** Records for this task follows **
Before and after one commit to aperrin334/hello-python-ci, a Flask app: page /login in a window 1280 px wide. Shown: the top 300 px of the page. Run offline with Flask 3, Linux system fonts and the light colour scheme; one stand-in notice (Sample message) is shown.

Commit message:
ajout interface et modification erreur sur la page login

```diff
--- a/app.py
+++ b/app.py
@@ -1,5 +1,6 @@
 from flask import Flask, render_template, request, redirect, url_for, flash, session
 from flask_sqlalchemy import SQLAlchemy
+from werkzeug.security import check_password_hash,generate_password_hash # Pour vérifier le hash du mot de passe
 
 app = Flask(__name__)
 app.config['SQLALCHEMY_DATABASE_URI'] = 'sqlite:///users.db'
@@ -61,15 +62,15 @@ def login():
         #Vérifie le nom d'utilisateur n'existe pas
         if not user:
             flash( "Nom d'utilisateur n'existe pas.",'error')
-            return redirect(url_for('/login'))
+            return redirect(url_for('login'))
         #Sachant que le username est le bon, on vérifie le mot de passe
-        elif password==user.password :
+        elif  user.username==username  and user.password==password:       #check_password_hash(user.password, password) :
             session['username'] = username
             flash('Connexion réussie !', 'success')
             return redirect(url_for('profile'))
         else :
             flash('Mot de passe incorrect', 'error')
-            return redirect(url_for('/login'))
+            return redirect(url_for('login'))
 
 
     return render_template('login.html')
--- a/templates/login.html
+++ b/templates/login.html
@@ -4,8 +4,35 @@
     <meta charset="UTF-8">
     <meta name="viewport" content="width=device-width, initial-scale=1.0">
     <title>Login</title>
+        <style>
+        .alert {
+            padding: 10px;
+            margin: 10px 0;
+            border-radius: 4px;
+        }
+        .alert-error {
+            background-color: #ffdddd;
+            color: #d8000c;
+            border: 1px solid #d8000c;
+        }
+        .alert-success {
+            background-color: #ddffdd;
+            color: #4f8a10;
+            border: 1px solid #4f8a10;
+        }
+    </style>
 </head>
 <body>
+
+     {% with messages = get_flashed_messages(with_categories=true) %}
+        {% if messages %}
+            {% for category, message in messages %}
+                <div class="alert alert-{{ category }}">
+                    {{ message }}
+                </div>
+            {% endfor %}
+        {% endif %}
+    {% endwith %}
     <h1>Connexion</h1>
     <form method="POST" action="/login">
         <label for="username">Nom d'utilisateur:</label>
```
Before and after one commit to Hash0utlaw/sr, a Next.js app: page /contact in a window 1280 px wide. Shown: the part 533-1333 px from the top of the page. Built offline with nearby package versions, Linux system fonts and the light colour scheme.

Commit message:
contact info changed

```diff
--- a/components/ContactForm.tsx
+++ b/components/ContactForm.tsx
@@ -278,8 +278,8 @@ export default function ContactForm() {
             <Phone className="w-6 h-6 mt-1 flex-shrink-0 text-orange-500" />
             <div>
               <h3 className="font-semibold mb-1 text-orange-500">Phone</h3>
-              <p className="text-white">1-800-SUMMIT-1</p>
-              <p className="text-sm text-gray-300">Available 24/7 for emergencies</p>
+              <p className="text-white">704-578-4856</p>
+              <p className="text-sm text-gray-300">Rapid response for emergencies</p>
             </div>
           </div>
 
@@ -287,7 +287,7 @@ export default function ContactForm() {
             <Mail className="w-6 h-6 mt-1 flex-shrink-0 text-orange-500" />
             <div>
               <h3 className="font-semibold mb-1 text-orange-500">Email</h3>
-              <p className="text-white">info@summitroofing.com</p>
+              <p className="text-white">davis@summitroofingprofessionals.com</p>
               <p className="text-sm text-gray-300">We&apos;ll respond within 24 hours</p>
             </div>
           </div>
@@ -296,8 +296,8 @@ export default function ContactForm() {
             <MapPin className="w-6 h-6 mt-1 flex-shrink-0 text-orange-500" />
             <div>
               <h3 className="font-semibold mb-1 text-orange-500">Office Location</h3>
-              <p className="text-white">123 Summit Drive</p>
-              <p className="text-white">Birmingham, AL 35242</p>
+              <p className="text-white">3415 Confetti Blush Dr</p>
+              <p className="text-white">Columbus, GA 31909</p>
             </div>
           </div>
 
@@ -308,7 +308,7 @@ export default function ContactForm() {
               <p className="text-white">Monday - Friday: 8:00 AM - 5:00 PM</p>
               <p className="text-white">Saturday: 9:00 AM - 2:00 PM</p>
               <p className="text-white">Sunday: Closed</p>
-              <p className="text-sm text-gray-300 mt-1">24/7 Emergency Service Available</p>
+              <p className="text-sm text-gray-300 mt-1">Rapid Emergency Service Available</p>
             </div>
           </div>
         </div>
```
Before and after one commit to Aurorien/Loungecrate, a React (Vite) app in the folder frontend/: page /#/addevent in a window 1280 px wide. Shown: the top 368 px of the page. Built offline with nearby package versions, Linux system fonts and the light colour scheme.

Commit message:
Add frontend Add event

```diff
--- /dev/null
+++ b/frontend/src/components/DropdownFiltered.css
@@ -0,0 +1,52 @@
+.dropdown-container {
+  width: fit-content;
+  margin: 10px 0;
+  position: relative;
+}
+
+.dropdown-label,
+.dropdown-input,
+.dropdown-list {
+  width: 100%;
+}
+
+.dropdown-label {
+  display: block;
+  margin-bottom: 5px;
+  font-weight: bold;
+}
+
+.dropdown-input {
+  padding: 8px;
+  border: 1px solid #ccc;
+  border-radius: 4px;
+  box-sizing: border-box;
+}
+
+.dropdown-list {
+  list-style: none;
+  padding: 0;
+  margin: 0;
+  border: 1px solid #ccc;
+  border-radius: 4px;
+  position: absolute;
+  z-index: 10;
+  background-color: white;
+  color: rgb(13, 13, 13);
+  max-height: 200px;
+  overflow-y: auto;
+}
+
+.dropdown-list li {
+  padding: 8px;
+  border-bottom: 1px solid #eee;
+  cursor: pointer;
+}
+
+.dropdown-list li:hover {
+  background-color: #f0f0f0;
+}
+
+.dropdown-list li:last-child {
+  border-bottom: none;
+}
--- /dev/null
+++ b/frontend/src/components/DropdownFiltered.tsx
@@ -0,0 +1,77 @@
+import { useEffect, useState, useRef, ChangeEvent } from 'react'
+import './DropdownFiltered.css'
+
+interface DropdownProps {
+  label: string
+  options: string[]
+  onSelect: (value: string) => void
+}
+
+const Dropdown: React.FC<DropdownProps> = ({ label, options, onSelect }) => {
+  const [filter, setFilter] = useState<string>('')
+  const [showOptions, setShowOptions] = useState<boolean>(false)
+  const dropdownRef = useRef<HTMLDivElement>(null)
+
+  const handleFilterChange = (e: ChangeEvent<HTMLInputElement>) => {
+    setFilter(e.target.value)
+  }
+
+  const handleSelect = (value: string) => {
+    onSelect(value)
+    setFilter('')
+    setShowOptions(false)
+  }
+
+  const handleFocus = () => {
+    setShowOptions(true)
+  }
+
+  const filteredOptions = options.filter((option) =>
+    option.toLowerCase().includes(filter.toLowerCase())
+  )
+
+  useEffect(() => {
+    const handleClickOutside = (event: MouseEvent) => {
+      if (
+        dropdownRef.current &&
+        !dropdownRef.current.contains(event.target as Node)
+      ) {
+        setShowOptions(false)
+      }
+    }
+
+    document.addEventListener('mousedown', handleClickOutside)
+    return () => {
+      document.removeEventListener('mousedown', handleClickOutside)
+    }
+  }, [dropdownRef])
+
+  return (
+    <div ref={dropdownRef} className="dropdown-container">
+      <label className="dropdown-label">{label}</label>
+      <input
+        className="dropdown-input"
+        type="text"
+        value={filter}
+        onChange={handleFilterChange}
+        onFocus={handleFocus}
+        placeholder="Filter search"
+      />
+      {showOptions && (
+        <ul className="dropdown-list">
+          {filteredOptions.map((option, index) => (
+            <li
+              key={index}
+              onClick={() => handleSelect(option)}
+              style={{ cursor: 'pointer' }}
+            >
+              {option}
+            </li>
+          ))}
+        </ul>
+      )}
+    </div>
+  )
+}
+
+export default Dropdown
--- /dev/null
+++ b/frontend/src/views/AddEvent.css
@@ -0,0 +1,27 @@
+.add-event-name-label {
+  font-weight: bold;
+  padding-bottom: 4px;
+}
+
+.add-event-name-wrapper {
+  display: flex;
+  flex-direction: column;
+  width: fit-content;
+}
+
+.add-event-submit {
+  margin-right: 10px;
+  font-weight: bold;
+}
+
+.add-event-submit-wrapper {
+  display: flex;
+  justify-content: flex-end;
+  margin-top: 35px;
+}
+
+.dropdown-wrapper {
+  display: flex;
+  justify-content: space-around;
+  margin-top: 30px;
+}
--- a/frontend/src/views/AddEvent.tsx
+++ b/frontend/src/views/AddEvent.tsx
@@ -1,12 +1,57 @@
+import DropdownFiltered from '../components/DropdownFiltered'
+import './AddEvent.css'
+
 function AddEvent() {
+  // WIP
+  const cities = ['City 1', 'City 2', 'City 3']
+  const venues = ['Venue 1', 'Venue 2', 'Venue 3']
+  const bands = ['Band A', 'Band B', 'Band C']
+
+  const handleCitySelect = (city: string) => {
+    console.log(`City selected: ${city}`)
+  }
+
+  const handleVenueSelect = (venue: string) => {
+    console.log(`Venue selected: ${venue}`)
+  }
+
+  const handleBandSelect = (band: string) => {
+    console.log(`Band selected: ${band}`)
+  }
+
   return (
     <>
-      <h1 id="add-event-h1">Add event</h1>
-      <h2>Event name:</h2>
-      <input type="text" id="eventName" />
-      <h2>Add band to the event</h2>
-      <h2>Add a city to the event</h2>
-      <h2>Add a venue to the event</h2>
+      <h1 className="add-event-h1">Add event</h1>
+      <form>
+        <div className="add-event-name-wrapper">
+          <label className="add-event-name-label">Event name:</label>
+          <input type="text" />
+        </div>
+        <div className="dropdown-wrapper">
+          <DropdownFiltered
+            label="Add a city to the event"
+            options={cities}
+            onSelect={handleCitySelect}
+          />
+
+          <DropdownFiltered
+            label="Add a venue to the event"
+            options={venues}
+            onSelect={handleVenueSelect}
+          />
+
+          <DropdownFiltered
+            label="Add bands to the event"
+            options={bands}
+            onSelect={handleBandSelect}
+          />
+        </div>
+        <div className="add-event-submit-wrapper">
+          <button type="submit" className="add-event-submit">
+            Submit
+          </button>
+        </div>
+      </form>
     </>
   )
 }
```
** End of Records for this task **
• Requirement: Look through the data and show every line containing "export".

• Written solution:
@@ -278,8 +278,8 @@ export default function ContactForm() {
@@ -287,7 +287,7 @@ export default function ContactForm() {
@@ -296,8 +296,8 @@ export default function ContactForm() {
@@ -308,7 +308,7 @@ export default function ContactForm() {
+export default Dropdown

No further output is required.